This morning, news broke that two hostages held captive by al Qaeda, an Italian and an American, had been killed during a U.S.-led counterterrorism operation in January of this year. The loss of any hostage comes as shock to our conscience, even at a time when that shock is more frequent than ever before. But the loss of two during an operation meant to prevent a future where those events are more common seems especially cruel.
A cruelty that was felt in President Obama’s statement on the tragedy this morning.
President Obama has a manner of speaking that is reserved, solemn, and measured, even in the wake of tragedy or scandal. And to many, it comes across as unfeeling. But the language he chose in today’s statement, I believe, erases that critique.
April 21, 2015
By m+p intern Nick Friedman
The objective of every sports franchise is to win. Yes, winning brings eternal glory, but more importantly winning brings fans. And more fans means more money. So what should a sports team do when they’re not winning? When winning seems a long way off?
They need to communicate. And they need to follow these simple rules:
Oh, Seamless. You're so wonderful. You make bags of hot, tasty food appear at my doorstep like magic. New Yorkers adore you. I adore you.
But WHAT is this?
April 07, 2015
By current m+p intern Paige Arthur
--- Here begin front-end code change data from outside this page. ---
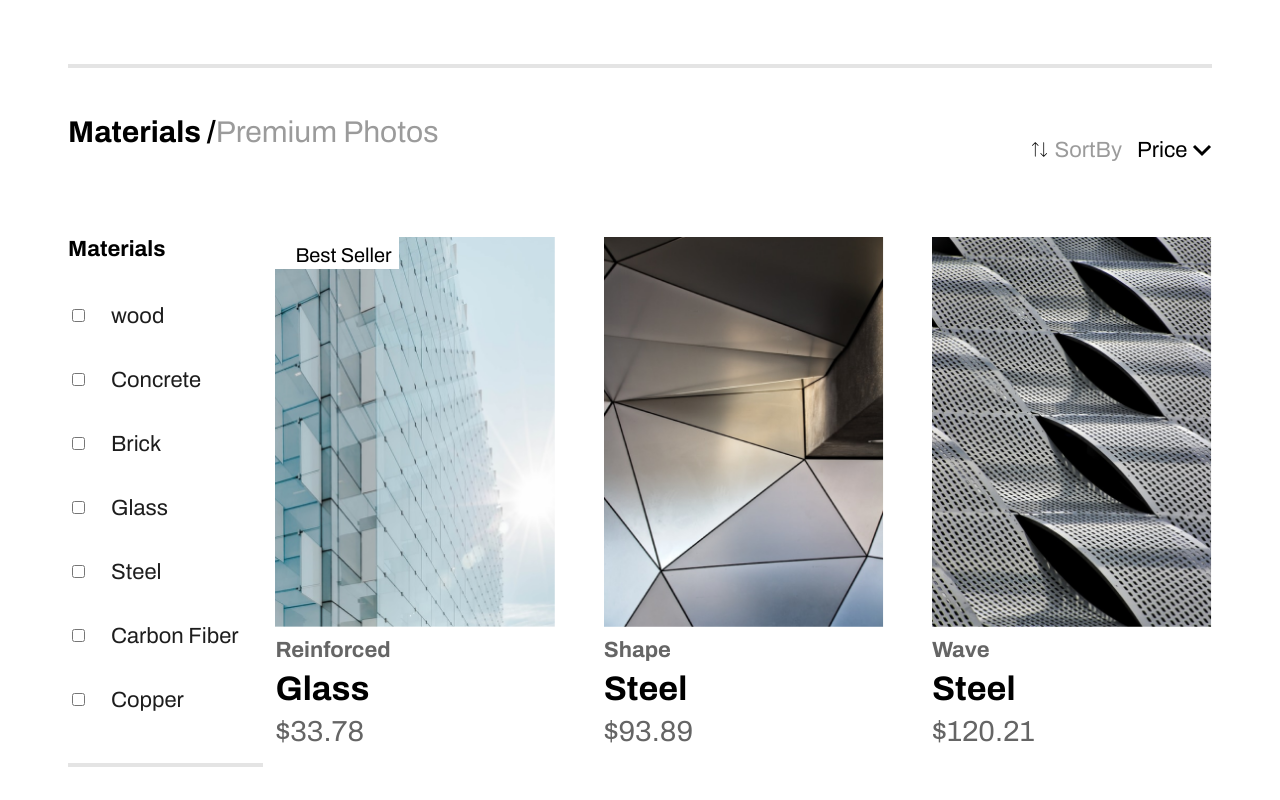
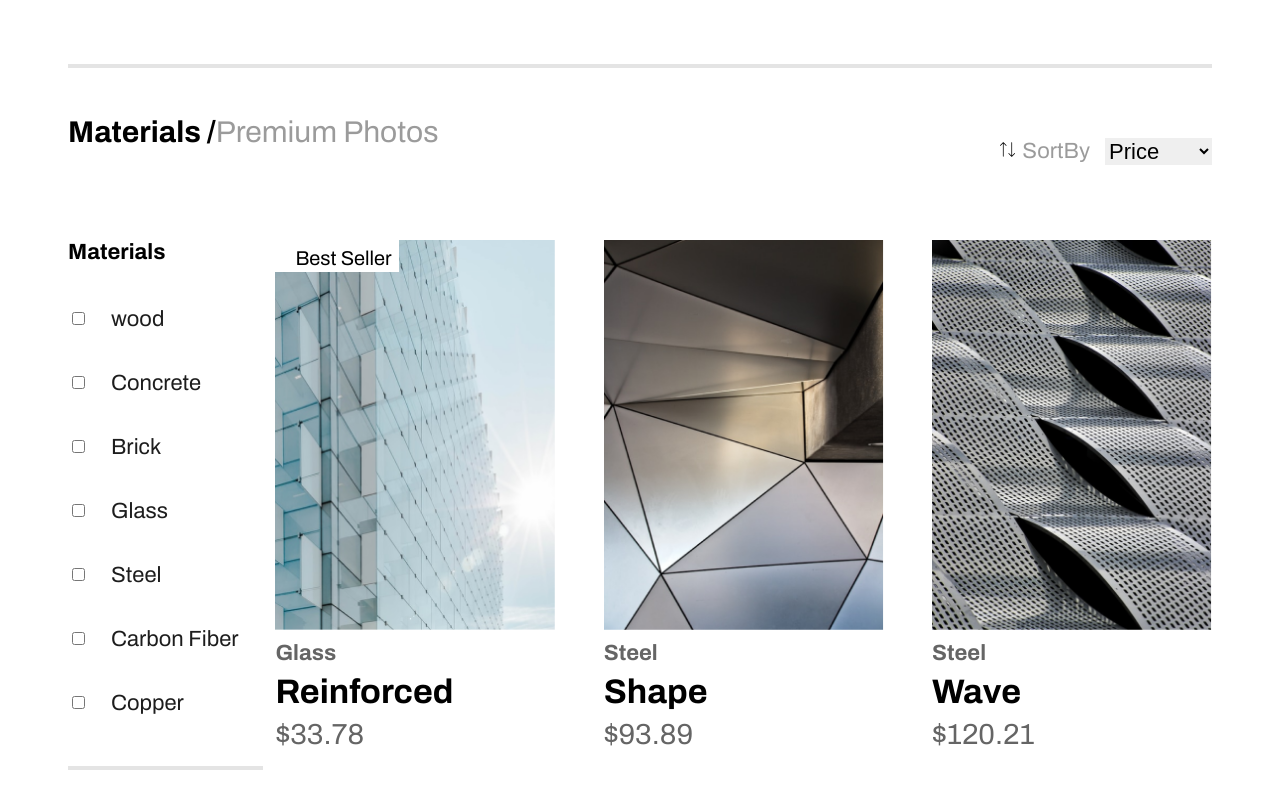
Before and after one commit to Abdelhameed-Hassan-Aries/e-commerce-app, a Next.js app: page / in a window 1280 px wide. Shown: the part 1240-2040 px from the top of the page. Built offline with nearby package versions, Linux system fonts and the light colour scheme.

Commit message:
add sorting

```diff
--- a/pages/index.tsx
+++ b/pages/index.tsx
@@ -31,6 +31,9 @@ const Home: NextPage = () => {
   const [currentHoveredItem, setCurrentHoveredItem] = useState<number | null>(
     null
   );
+  const [currentSortMethod, setCurrentSortMethod] = useState("");
+  const [togglePrice, setTogglePrice] = useState(false);
+  const [toggleAlphabit, setToggleAlphabit] = useState(false);
 
   useEffect(() => {
     const getFeaturedItem = (): GalleryData | undefined => {
@@ -53,17 +56,20 @@ const Home: NextPage = () => {
   };
 
   const handleAddToCart = (product: GalleryData) => {
-    cartItems.push(product);
-    setCartItemsCount(cartItems.length);
-    setCartItems(cartItems);
+    const addItems: any = [];
+    addItems.push(product);
+    setCartItems((prevState) => [...prevState, ...addItems]);
+
+    setCartItemsCount(addItems.length);
     setIsCartPopupOpen(true);
   };
 
   const removeSelectedItem = (index: number) => {
-    cartItems.splice(index, 1);
-    setCartItemsCount(cartItems.length);
-    setCartItems(cartItems);
-    if (cartItems.length === 0) {
+    const removeItems = [...cartItems];
+    removeItems.splice(index, 1);
+    setCartItems(removeItems);
+    setCartItemsCount(removeItems.length);
+    if (removeItems.length === 0) {
       setIsCartPopupOpen(false);
     }
   };
@@ -82,6 +88,45 @@ const Home: NextPage = () => {
   const removeAddToCartBtn = () => {
     setAddToCartBtn(false);
     setCurrentHoveredItem(null);
+  };
+
+  const handleSorting = (event?: any, sortMethodType?: string) => {
+    const sortMethod = event ? event.target.value : sortMethodType;
+    let sortedArr = galleryData.products;
+    setCurrentSortMethod(sortMethod);
+    switch (sortMethod) {
+      case "Price":
+        setTogglePrice(!togglePrice);
+        sortedArr.sort((a, b) => {
+          return togglePrice
+            ? parseFloat(a.price) - parseFloat(b.price)
+            : parseFloat(b.price) - parseFloat(a.price);
+        });
+
+        console.log("sortedArr 1", galleryData);
+
+        setCartItems(sortedArr);
+        break;
+
+      case "Alphabet":
+        setToggleAlphabit(!toggleAlphabit);
+        sortedArr.sort((a, b) => {
+          return toggleAlphabit
+            ? a.name.localeCompare(b.name)
+            : b.name.localeCompare(a.name);
+        });
+
+        console.log("sortedArr 2", galleryData);
+        setCartItems(sortedArr);
+        break;
+
+      default:
+        break;
+    }
+  };
+
+  const toggleSorting = () => {
+    handleSorting(null, currentSortMethod);
   };
 
   return (
@@ -238,13 +283,23 @@ const Home: NextPage = () => {
               </div>
 
               <div className={styles.gallerySort}>
-                <Sorting />
+                <div
+                  className={styles.gallerySortByIcon}
+                  onClick={toggleSorting}
+                >
+                  <Sorting />
+                </div>
 
                 <div className={styles.gallerySortBy}>SortBy</div>
 
-                <div className={styles.galleryPrice}>
-                  Price <ArrowDown />
-                </div>
+                <select
+                  className={styles.galleryPrice}
+                  onChange={handleSorting}
+                  value={currentSortMethod}
+                >
+                  <option value="Price">Price</option>
+                  <option value="Alphabet">Alphabet</option>
+                </select>
               </div>
             </div>
 
@@ -299,9 +354,8 @@ const Home: NextPage = () => {
                 {galleryData.products.slice(0, 6).map((product, index) => {
                   return (
                     <div
-                      key={product.name}
+                      key={index}
                       className={styles.product}
-                      onClick={() => handleAddToCart(product)}
                       onMouseEnter={() => showAddToCartBtn(index)}
                       onMouseLeave={removeAddToCartBtn}
                     >
@@ -320,7 +374,10 @@ const Home: NextPage = () => {
                         )}
 
                         {addToCartBtn && currentHoveredItem === index && (
-                          <div className={styles.galleryShowcaseAddCart}>
+                          <div
+                            className={styles.galleryShowcaseAddCart}
+                            onClick={() => handleAddToCart(product)}
+                          >
                             <div className={styles.galleryShowcaseAddCartTitle}>
                               ADD TO CART
                             </div>
@@ -329,11 +386,11 @@ const Home: NextPage = () => {
                       </div>
 
                       <div className={styles.galleryShowcaseTitle}>
-                        {product.name}
+                        {product.category}
                       </div>
 
                       <div className={styles.galleryShowcaseSubtitle}>
-                        {product.category}
+                        {product.name}
                       </div>
 
                       <div className={styles.galleryShowcasePrice}>
--- a/styles/index.module.scss
+++ b/styles/index.module.scss
@@ -279,8 +279,11 @@
       .gallerySort {
         display: flex;
         align-items: center;
-        cursor: pointer;
         margin-top: 70px;
+
+        .gallerySortByIcon {
+          cursor: pointer;
+        }
 
         .gallerySortBy {
           font-size: 22px;
@@ -294,6 +297,12 @@
           font-size: 22px;
           line-height: 24px;
           color: black;
+          cursor: pointer;
+          border: none;
+
+          &:focus {
+            outline: none;
+          }
         }
       }
     }
```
In their April 2015 issue, Bon Appétit magazine featured a Food Lover’s Guide to Weddings that included restaurant recommendations for nuptial meals, supported by punchy statements that read, “The best way to make sure your caterer doesn’t serve bone-dry chicken: Don’t hire one,” and “Lose the caterer.”
April 06, 2015
Opening Day. For those who don’t follow the classic American pastime, this day will pass without much fanfare. But for the baseball fans among us, this is the day we wait for. Because Opening Day isn’t just the beginning of first pitches, warm night games, and beer and hotdogs at the park—Opening Day marks a sort of “hopes springs eternal” moment for the baseball community.
Using Los Angeles parking signs, well-known word nerd Margaret Files explains exactly why a picture can be worth a thousand words.
March 13, 2015
Some language has baggage. But that doesn’t mean you can’t reclaim language that was once derogatory and shed its negative connotations.
In many Western countries the term “Made in China” has come to be synonymous with low quality. The butt of jokes, and the scorn of many shoppers. Despite a range of countries across the world with a focus on low-cost large-scale manufacture, “Made in China” has shouldered the infamy. But putting on a pair of trousers today I happened to look at the tag and noticed an interesting shift...